::: Supplied information :::
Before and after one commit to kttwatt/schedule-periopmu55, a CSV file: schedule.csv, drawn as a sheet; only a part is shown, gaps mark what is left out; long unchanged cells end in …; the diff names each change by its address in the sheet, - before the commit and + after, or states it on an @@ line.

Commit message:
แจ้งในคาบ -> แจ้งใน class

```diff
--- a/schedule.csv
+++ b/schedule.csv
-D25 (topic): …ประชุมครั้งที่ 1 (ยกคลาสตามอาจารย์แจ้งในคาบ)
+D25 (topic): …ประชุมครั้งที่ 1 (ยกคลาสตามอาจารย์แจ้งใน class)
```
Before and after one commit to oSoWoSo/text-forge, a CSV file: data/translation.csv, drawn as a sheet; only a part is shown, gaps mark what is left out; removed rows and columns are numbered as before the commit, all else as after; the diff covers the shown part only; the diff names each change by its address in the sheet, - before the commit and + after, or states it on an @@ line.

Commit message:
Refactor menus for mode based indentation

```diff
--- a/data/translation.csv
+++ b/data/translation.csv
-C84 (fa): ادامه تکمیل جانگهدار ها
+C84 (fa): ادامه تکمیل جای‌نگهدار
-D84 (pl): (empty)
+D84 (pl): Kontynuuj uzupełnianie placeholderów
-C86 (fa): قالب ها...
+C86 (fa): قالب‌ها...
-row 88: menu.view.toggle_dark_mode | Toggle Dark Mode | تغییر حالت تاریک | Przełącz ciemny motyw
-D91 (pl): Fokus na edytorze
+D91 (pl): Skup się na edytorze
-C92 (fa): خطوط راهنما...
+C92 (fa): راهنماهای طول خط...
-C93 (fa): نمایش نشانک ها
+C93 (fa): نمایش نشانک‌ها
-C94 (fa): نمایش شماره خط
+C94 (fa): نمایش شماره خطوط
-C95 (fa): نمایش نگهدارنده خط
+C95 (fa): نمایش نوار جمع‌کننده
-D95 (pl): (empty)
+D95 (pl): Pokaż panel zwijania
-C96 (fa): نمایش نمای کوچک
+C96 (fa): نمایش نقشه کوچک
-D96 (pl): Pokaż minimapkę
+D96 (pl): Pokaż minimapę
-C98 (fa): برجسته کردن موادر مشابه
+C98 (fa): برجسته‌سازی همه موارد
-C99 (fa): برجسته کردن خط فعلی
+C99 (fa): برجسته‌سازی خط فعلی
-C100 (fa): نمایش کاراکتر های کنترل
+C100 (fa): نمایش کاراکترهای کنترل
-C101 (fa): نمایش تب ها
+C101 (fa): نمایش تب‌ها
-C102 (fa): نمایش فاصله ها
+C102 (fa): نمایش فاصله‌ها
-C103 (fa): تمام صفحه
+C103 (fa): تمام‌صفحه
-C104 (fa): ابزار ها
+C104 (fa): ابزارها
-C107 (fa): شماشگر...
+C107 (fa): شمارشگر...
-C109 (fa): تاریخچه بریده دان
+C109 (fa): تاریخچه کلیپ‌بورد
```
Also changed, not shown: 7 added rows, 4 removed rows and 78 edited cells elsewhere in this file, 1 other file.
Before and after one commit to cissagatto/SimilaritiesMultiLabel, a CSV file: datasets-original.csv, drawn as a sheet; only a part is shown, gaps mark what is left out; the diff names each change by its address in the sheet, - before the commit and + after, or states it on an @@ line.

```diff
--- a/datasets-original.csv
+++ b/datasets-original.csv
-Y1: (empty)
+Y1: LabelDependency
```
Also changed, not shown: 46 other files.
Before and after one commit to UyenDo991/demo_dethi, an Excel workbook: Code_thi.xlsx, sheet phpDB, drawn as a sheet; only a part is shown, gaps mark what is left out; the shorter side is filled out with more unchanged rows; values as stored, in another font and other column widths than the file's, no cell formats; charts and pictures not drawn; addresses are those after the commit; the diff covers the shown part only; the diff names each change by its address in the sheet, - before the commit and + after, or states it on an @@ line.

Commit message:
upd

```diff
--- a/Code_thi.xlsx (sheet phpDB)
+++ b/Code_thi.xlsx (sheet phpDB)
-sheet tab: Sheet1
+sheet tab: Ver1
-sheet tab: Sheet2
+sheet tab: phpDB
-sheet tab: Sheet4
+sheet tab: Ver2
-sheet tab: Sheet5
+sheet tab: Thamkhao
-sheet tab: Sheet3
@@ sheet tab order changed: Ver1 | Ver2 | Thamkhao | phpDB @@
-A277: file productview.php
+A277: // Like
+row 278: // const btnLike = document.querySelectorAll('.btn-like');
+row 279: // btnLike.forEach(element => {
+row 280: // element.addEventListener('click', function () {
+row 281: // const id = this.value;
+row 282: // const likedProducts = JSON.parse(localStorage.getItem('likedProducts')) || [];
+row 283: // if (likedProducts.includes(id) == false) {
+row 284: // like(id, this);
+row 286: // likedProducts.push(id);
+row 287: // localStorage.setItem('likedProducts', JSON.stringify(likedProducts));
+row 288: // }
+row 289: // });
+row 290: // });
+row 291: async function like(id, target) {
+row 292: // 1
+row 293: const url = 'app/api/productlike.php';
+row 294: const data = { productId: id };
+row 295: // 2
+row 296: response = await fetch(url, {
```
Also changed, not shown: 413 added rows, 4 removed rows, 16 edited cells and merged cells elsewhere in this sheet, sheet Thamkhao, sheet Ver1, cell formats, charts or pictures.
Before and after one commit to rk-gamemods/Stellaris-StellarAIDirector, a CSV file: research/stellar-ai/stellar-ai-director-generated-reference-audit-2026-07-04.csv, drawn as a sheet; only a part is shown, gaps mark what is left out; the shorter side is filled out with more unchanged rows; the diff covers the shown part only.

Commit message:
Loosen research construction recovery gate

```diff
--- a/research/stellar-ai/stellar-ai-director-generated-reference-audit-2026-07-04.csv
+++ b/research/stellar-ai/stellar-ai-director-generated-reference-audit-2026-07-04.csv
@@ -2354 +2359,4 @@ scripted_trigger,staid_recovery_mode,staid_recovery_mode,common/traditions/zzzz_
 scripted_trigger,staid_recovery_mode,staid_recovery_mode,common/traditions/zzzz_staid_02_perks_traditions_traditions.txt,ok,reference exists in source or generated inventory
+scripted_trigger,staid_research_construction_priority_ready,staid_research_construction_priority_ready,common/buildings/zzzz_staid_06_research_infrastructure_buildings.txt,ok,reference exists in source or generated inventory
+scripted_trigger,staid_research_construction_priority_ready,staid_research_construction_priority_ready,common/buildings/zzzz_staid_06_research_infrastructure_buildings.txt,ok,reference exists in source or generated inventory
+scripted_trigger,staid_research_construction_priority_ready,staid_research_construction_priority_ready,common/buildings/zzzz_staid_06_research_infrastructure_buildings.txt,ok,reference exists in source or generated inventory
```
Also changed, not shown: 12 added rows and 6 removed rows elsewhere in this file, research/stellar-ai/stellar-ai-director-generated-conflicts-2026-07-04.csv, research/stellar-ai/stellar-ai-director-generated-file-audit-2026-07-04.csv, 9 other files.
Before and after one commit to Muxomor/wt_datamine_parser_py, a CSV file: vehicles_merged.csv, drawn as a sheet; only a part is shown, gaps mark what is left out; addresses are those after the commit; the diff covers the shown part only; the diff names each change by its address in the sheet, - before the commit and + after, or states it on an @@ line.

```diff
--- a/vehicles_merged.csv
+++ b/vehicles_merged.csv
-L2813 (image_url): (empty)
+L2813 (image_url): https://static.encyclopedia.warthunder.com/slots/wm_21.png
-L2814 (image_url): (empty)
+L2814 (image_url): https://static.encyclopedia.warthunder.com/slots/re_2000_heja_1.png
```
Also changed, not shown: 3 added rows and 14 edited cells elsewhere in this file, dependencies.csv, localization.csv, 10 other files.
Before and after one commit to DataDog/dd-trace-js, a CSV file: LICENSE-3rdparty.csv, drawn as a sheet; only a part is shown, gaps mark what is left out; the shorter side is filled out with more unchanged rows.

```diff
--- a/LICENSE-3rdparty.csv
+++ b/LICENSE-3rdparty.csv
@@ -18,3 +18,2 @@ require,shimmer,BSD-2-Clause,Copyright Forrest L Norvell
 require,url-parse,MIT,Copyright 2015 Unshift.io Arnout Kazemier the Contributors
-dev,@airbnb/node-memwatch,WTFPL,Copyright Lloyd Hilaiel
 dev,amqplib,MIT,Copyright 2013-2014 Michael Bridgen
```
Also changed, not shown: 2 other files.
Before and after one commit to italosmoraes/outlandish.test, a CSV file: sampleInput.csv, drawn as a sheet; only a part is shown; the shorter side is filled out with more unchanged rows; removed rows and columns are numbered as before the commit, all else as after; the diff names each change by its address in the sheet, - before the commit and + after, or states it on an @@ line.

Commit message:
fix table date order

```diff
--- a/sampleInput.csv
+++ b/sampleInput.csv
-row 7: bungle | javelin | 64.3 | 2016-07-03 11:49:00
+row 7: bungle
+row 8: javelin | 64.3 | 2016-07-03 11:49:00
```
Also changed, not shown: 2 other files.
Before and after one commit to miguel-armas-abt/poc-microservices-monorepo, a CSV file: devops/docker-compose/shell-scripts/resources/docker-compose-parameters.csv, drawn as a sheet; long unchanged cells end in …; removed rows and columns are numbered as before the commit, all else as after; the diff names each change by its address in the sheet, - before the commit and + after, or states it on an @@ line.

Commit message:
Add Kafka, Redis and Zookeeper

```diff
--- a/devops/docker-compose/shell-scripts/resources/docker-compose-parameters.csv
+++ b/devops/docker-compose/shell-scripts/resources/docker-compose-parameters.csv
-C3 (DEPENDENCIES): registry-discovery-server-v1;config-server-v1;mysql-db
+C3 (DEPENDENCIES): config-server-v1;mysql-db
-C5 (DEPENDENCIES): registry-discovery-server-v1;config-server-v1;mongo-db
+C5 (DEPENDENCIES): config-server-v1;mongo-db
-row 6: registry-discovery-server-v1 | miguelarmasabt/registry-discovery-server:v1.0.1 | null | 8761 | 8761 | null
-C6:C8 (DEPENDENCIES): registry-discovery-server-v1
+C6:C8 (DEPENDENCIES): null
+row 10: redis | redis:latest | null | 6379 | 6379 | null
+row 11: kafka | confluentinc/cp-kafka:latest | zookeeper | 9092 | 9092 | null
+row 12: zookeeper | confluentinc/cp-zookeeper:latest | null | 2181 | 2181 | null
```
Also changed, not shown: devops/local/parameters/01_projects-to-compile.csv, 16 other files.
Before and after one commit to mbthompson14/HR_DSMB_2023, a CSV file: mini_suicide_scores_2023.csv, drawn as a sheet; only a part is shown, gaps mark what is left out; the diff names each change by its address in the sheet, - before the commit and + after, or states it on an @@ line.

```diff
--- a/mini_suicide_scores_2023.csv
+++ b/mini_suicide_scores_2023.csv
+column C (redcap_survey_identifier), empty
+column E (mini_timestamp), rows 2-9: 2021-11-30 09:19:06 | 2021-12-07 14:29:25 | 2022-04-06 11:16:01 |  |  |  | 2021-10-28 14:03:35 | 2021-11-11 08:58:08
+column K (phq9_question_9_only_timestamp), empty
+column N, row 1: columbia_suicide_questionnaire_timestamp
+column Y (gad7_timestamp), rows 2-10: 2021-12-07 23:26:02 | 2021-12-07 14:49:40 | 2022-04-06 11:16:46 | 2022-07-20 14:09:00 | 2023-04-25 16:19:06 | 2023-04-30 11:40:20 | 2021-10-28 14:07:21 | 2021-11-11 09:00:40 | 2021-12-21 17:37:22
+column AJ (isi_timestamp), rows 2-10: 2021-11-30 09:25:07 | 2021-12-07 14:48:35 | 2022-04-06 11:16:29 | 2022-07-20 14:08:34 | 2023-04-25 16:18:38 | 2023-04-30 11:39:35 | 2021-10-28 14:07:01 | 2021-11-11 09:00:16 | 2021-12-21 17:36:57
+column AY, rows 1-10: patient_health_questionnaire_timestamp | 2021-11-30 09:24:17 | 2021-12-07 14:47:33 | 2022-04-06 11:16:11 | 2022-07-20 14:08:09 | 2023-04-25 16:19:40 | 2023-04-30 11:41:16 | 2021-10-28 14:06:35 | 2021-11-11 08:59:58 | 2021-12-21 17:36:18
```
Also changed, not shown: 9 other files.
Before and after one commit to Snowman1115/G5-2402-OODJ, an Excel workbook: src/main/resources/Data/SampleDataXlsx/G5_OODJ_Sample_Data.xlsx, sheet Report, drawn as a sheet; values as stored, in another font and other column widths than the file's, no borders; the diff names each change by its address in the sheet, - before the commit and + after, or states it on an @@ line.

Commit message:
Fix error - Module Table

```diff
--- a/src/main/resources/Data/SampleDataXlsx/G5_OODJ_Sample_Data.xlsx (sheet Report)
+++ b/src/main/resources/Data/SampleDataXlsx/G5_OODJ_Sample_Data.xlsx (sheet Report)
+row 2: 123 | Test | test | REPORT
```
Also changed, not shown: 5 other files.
:::
_Exercise details:_ From the data above, count the lines that contain "Thamkhao" and write only that count.

_Answer box:_ 3